### WHAT IS NEEDED
Every line below that includes the word "docs" needs to be copied.
MATERIAL FOR THE TASK Block Start
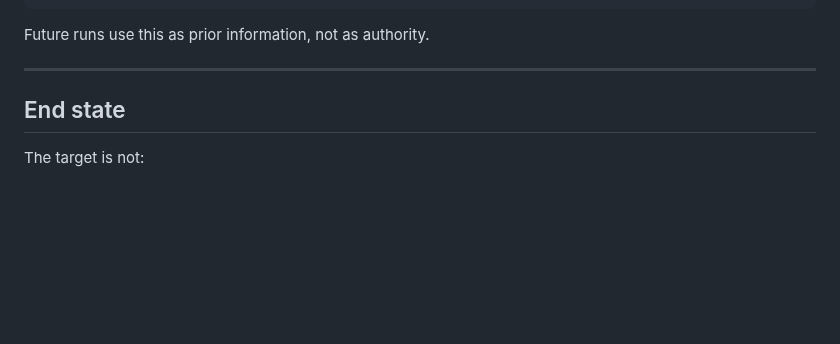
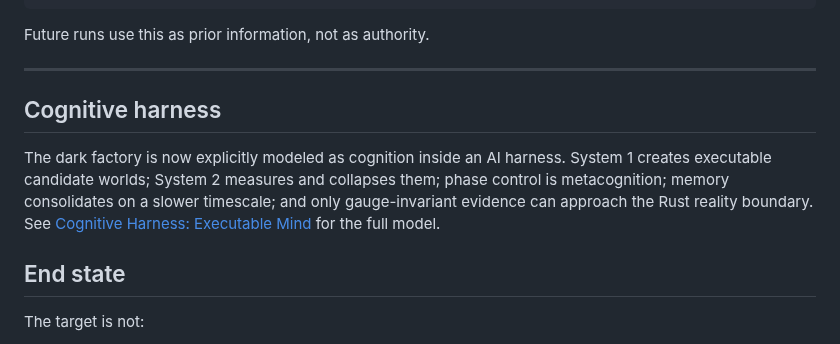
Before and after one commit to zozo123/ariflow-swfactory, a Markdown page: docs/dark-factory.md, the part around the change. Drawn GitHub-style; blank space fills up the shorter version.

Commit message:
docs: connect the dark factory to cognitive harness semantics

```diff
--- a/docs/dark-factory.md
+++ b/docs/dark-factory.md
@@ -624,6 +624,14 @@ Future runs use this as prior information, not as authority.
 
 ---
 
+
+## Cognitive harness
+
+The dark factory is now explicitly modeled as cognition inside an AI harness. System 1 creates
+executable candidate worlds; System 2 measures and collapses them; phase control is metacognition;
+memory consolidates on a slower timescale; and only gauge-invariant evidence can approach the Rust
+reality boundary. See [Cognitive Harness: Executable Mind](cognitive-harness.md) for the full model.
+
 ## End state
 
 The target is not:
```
MATERIAL FOR THE TASK Block End
### RESPONSE BOX
Before and after one commit to zozo123/ariflow-swfactory, a Markdown page: docs/dark-factory.md, the part around the change. Drawn GitHub-style; blank space fills up the shorter version.
docs: connect the dark factory to cognitive harness semantics
--- a/docs/dark-factory.md
+++ b/docs/dark-factory.md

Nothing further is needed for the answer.